St Andrews Church Kyiv

Kyiv Bulgakovs Museum

Kyiv Andrews Descent

Andrew’s Descent is perhaps most famous for the souvenir stands that line the street. Some true gems can be found in with the tourist tack, including vintage Ukrainian fabrics and hand-painted wooden eggs. The sellers were super friendly and happy to pose for photos and have a chat – one man even got an album out of his car to show off the huge fish his son had recently caught!

Kyiv Souvenir Shopping

The Podil neighborhood at the base of Andrew’s Descent is home to the Chernobyl Museum which provides an in-depth look at the world’s worst nuclear disaster. When a reactor at a power plant in Pripyat, Ukraine exploded in 1986, it released 400 times more radioactive material than the Hiroshima bomb. Informative headsets walk visitors through every stage of the cataclysmic event, from the initial explosion and aftermath to the continuing impact of radiation poisoning on humans and the environment. The museum calls out the Soviet regime for attempting to downplay the disaster and blame the reactor’s operators rather than admit to faulty design and inadequate training as the main causes. The whole situation is astounding, and you’ll want to allow several hours to fully absorb the details.

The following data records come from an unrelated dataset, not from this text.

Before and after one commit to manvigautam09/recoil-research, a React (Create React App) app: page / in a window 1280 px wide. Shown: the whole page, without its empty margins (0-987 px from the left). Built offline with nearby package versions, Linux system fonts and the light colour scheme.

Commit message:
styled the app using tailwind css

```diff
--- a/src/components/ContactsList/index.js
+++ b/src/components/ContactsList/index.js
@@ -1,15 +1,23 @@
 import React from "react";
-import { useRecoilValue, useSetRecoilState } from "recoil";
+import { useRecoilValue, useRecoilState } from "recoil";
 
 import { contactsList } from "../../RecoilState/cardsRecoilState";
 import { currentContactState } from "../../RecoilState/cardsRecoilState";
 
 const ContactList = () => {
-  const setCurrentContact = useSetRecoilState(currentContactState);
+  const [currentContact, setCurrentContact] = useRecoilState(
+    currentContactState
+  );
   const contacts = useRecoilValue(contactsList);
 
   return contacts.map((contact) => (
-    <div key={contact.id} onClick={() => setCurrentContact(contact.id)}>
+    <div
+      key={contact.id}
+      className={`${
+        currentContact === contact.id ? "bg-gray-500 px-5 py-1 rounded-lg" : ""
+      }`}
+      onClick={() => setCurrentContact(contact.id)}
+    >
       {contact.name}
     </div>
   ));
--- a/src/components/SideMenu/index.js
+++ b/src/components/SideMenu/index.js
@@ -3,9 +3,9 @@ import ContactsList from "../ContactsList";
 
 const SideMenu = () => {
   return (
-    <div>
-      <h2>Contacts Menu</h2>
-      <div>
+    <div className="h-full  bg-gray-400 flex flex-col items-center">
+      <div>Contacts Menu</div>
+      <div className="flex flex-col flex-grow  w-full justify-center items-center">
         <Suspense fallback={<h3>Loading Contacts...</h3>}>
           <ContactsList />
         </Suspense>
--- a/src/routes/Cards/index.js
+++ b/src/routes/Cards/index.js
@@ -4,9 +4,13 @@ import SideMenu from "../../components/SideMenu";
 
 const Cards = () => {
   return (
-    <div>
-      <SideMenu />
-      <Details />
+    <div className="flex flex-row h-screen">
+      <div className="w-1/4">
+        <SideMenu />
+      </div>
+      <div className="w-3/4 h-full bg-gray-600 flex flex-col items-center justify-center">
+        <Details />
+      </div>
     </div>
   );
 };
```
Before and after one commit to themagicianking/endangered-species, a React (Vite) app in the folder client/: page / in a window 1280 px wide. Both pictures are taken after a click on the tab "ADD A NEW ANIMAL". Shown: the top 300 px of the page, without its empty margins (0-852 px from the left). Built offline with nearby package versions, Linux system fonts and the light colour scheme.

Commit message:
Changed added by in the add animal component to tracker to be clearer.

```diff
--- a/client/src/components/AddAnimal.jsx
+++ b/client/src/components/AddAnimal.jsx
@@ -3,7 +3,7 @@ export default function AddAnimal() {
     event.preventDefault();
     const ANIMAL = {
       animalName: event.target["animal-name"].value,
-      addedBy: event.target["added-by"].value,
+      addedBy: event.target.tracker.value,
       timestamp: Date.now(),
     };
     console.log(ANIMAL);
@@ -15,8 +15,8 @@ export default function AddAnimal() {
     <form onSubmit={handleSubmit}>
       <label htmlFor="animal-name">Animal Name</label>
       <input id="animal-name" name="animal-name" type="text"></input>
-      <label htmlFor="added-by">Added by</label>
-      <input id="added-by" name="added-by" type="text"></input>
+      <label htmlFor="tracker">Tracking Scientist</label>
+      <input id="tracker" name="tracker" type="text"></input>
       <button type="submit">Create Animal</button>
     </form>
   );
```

Kyiv Chernobyl Museum

Kyiv Chernobyl Museum

Kyiv Chernobyl Museum

South of Maidan you’ll find architectural landmarks including the Golden Gate, National Opera of Ukraine, and House with Chimeras. I had hoped to see Mariyinski Palace, but it was undergoing restoration at the time of my visit and completely hidden from view. The Museum of Western and Oriental Art was a very pleasant surprise, however. In 1918, at the “urging” of the new Soviet regime, Varvara Khanenko “donated” the private collection of her recently deceased husband, Bohdan, along with their beautiful home to the city of Kyiv. European paintings, Chinese porcelain, Roman sculptures, and Byzantine icons are displayed inside the rooms of the restored mansion. My mouth dropped open when I first entered and saw the grand wooden staircase – and it only got more impressive from there!

Kyiv Landmarks

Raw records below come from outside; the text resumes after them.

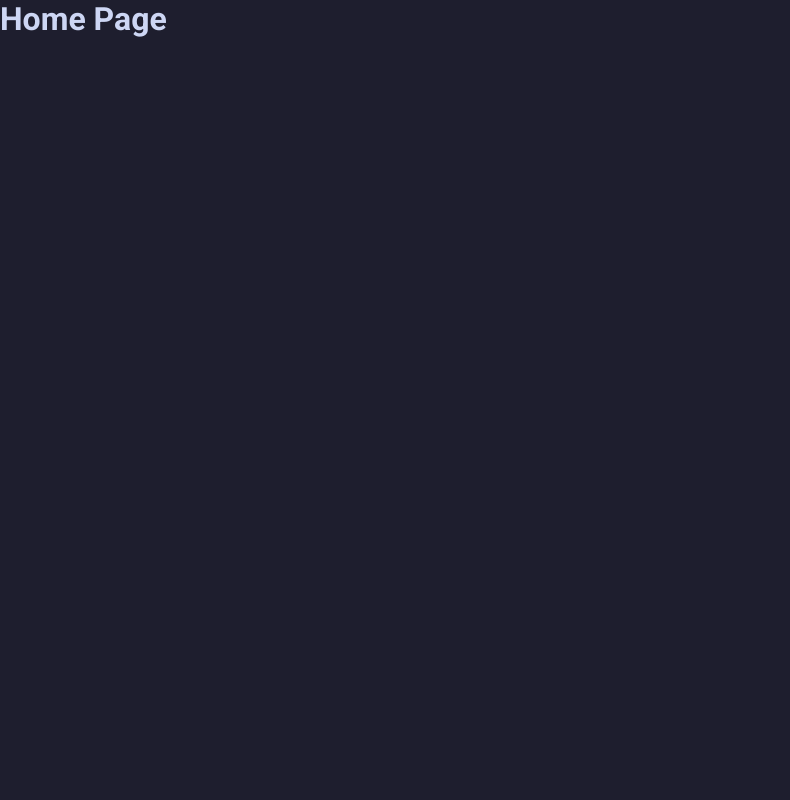
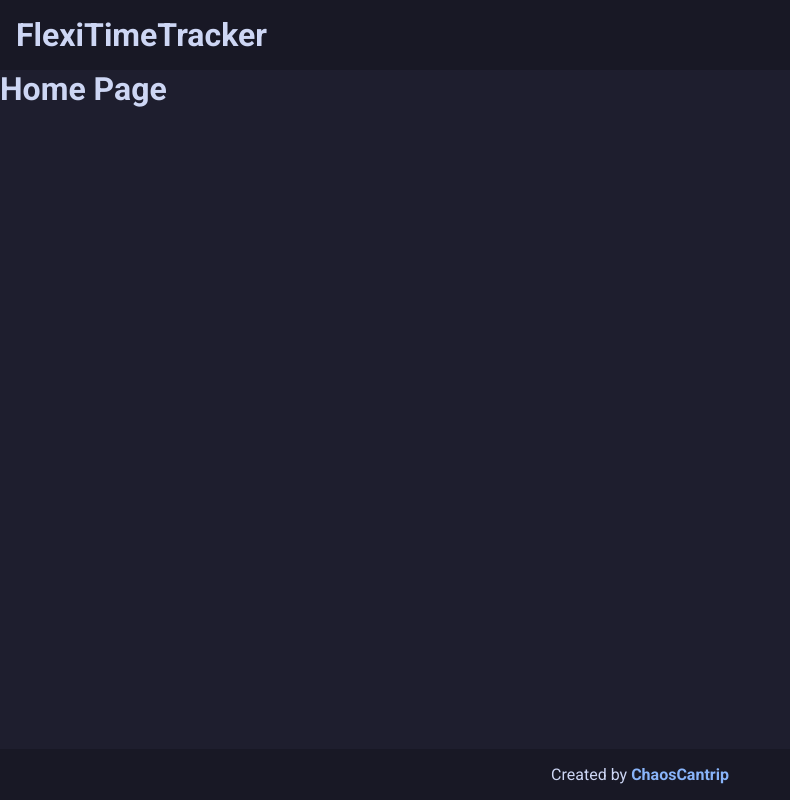
Before and after one commit to ChaosCantrip/FlexiTimeTracker, a Next.js app: page / in a window 1280 px wide. Shown: the whole page, without its empty margins (0-790 px from the left). Built offline with nearby package versions, Linux system fonts and the light colour scheme.

Commit message:
Added basic header, footer and layout

```diff
--- /dev/null
+++ b/src/app/(website)/Footer.module.css
@@ -0,0 +1,5 @@
+.footer {
+    padding: 1rem;
+    text-align: center;
+    background-color: var(--cpcm-mantle);
+}
--- /dev/null
+++ b/src/app/(website)/Footer.tsx
@@ -0,0 +1,10 @@
+import styles from "./Footer.module.css";
+
+export default function Footer()
+{
+    return (
+        <footer className={styles.footer}>
+            <p>Created by <a href="https://github.com/ChaosCantrip">ChaosCantrip</a></p>
+        </footer>
+    )
+}
--- /dev/null
+++ b/src/app/(website)/Header.module.css
@@ -0,0 +1,4 @@
+.header {
+    padding: 1rem;
+    background-color: var(--cpcm-mantle);
+}
--- /dev/null
+++ b/src/app/(website)/Header.tsx
@@ -0,0 +1,10 @@
+import styles from "./Header.module.css";
+
+export default function Header()
+{
+    return (
+        <header className={styles.header}>
+            <h1>FlexiTimeTracker</h1>
+        </header>
+    );
+}
--- a/src/app/(website)/layout.tsx
+++ b/src/app/(website)/layout.tsx
@@ -1,10 +1,18 @@
 import "@/styles/global/master.css";
+import Header from "./Header";
+import Footer from "./Footer";
 
 export default function RootLayout({ children }: { children: React.ReactNode })
 {
     return (
         <html lang="en">
-            <body>{children}</body>
+            <body>
+                <Header />
+                <main>
+                    {children}
+                </main>
+                <Footer />
+            </body>
         </html>
     );
 }
--- /dev/null
+++ b/src/styles/global/layout.css
@@ -0,0 +1,8 @@
+body {
+    display: flex;
+    flex-direction: column;
+}
+
+main {
+    flex: 1;
+}
--- a/src/styles/global/master.css
+++ b/src/styles/global/master.css
@@ -2,3 +2,4 @@
 
 @import "fonts.css";
 @import "global.css";
+@import "layout.css";
```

Last but certainly not least is Pechersk Lavra, or Cave Monastery, a unique complex included in the UNESCO listing for Saint Sophia’s. Commanding center stage are the Dormition Cathedral and Great Bell Tower, which is absolutely worth climbing for its spectacular views. The cathedral was blown up during WWII and rebuilt in 2000, but you’d never know it. The reconstruction was meticulous!

Kyiv Pechersk Lavra UNESCO

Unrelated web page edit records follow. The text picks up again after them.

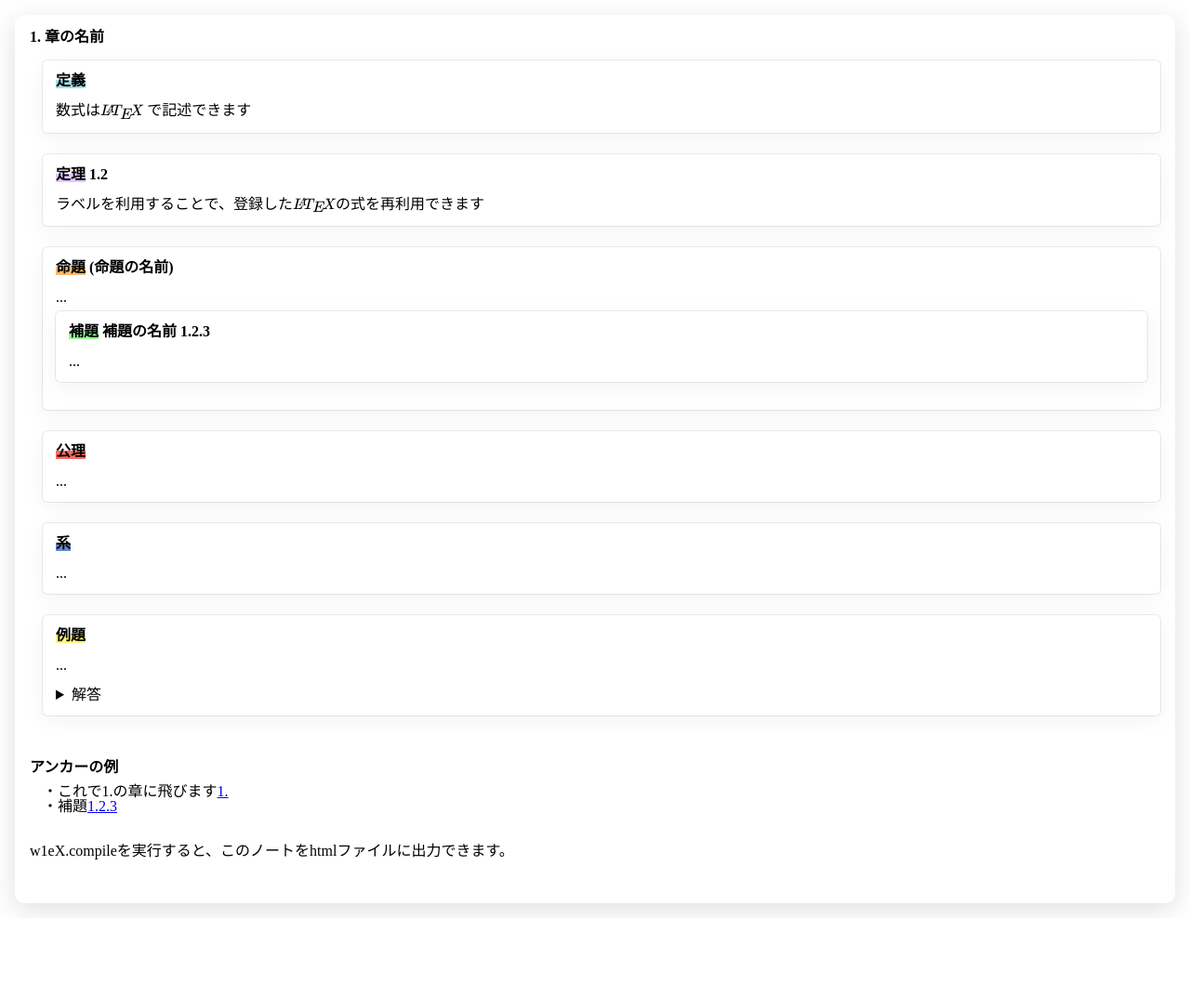
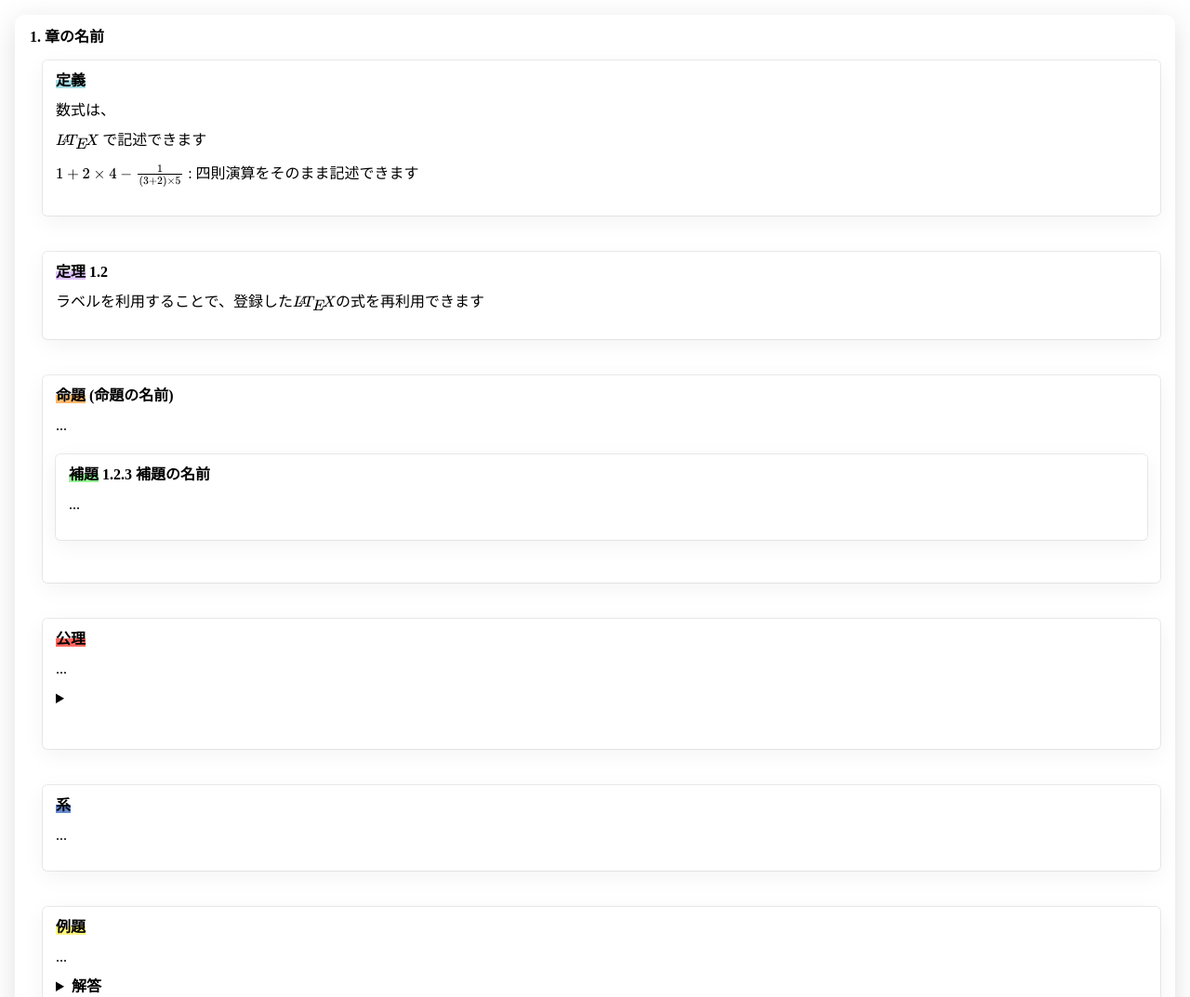
Before and after one commit to SouichiroTsujimoto/w1eX, a website: page sample/sample.w1ex.html in a window 1280 px wide. Shown: the top 1073 px of the page at 93% size. Before the commit the page ends 988 px from the top, so only its background shows below. Drawn offline with nearby package versions, Linux system fonts and the light colour scheme.

Commit message:
update readme

```diff
--- a/sample/sample.w1ex.html
+++ b/sample/sample.w1ex.html
@@ -1,5 +1,6 @@
 
 <head>
+<meta charset="UTF-8" lang="en">
 <script id="MathJax-script" async src="https://cdn.jsdelivr.net/npm/mathjax@3/es5/tex-mml-chtml.js"></script>
 <style>
 body{
@@ -104,53 +105,85 @@ background: linear-gradient(transparent 50%, #6688cc 50% 100%);
 <b id="1.">1.  章の名前 </b><div class="section">
 <div class="DefBox">
 <b><span class="DefMarker">定義</span>  </b><br><br>
-数式は\(\LaTeX\) で記述できます<br>
+数式は、<br>
+<br>
+        \(\LaTeX\) で記述できます<br>
+<br>
+
+<math><mn>1</mn><mo>+</mo><mn>2</mn><mo>&times;</mo><mn>4</mn><mo>-</mo><mfrac><mrow><mn>1</mn></mrow><mrow><mo>(</mo><mn>3</mn><mo>+</mo><mn>2</mn><mo>)</mo><mo>&times;</mo><mn>5</mn></mrow></mfrac></math>
+    : 四則演算をそのまま記述できます<br>
+<br>
 
 </div><br>
+<br>
     <div class="TheBox">
-<b id="1.2"><span class="TheMarker">定理</span>  1.2</b><br><br>
+<b id="1.2"><span class="TheMarker">定理</span> 1.2 </b><br><br>
 ラベルを利用することで、登録した\(\LaTeX\)の式を再利用できます<br>
+<br>
 
 </div><br>
+<br>
     <div class="ProBox">
-<b><span class="ProMarker">命題</span> (命題の名前) </b><br><br>
+<b><span class="ProMarker">命題</span>  (命題の名前)</b><br><br>
 ...<br>
+<br>
         <div class="LemBox">
-<b id="1.2.3"><span class="LemMarker">補題</span> 補題の名前 1.2.3</b><br><br>
+<b id="1.2.3"><span class="LemMarker">補題</span> 1.2.3 補題の名前</b><br><br>
 ...<br>
+<br>
 
 </div><br>
+<br>
 
 </div><br>
+<br>
     <div class="AxiBox">
 <b><span class="AxiMarker">公理</span>  </b><br><br>
 ...<br>
+<br>
+        <details><summary><b>  </b></summary><br>
+ここに書いた内容は折りたたまれます<br>
+<br>
+
+</details><br>
+<br>
 
 </div><br>
+<br>
     <div class="CorBox">
 <b><span class="CorMarker">系</span>  </b><br><br>
 ...<br>
+<br>
 
 </div><br>
+<br>
     <div class="ExpBox">
 <b><span class="ExpMarker">例題</span>  </b><br><br>
 ...<br>
+<br>
+        <details><summary><b>  解答</b></summary><br>
 
-<br><details><summary>解答</summary>
-...<br>
+</details><br>
+<br>
 
-</details></div><br>
+<br></div><br>
+<br>
 
 </div><br>
 <br>
+<br>
+<br>
 <b> アンカーの例 </b><div class="section">
 ・これで1.の章に飛びます<a href=#1.>1.</a><br>
+<br>
     ・補題<a href=#1.2.3>1.2.3</a><br>
+<br>
 
 </div><br>
 <br>
+<br>
+<br>
 w1eX.compileを実行すると、このノートをhtmlファイルに出力できます。<br>
-<br>
 <br>
 
 </body>
```
Also changed, not shown: README.md, 1 other file.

Kyiv Dormition Cathedral

I may have snuck a photo of the interior. Shhh.

Kyiv Pechersk Lavra Great Bell Tower

Kyiv Pechersk Lavra

Kyiv Pechersk Lavra

What makes Pechersk Lavra unique is the labyrinth of caves hidden below ground. At one time, 1,200 monks lived in these subterranean cells. The narrow corridors are supposedly lined with the mummified remains of some of the monks, but I can’t confirm this. I didn’t have time to explore the caves because I spent too long gaping at all the pretty things in the Museum of Ukrainian Decorative Folk Art, housed in one of the monastery buildings. But seriously, look at these gorgeous fabrics! I’ll just have to go back to Kyiv to explore the rest of the complex.

Kyiv Ukranian Folk Art

Museum of Ukrainian Decorative Folk Art

Kyiv Folk Art Museum

I wasn’t able to get my hands on a guidebook in time for my trip, but it turns out that I didn’t need one. The tourist map I got from my hotel was so detailed that it even listed the hours and addresses of all the top sights. Super helpful and time saving on a short visit – kudos to the Kyiv tourism board!

I was also impressed with Kyiv’s extremely efficient metro system. Three lines make it easy to access nearly all parts of the city, and rides cost a mere four hryvnias (about 15 cents). Some stations are decorated with the standard Soviet motifs of wheat boughs, stars, hammers and sickles, while others feel more modern. The Arsenalna station – which you’ll pass through if you go to Pechersk Lavra – is the deepest metro station in the world!

Kyiv Metro

Stay tuned for my Kyiv restaurant recommendations in an upcoming post.

Tell me: are YOU ready to add Kyiv, Ukraine to your travel itinerary?


Top things to do in Kyiv, Ukraine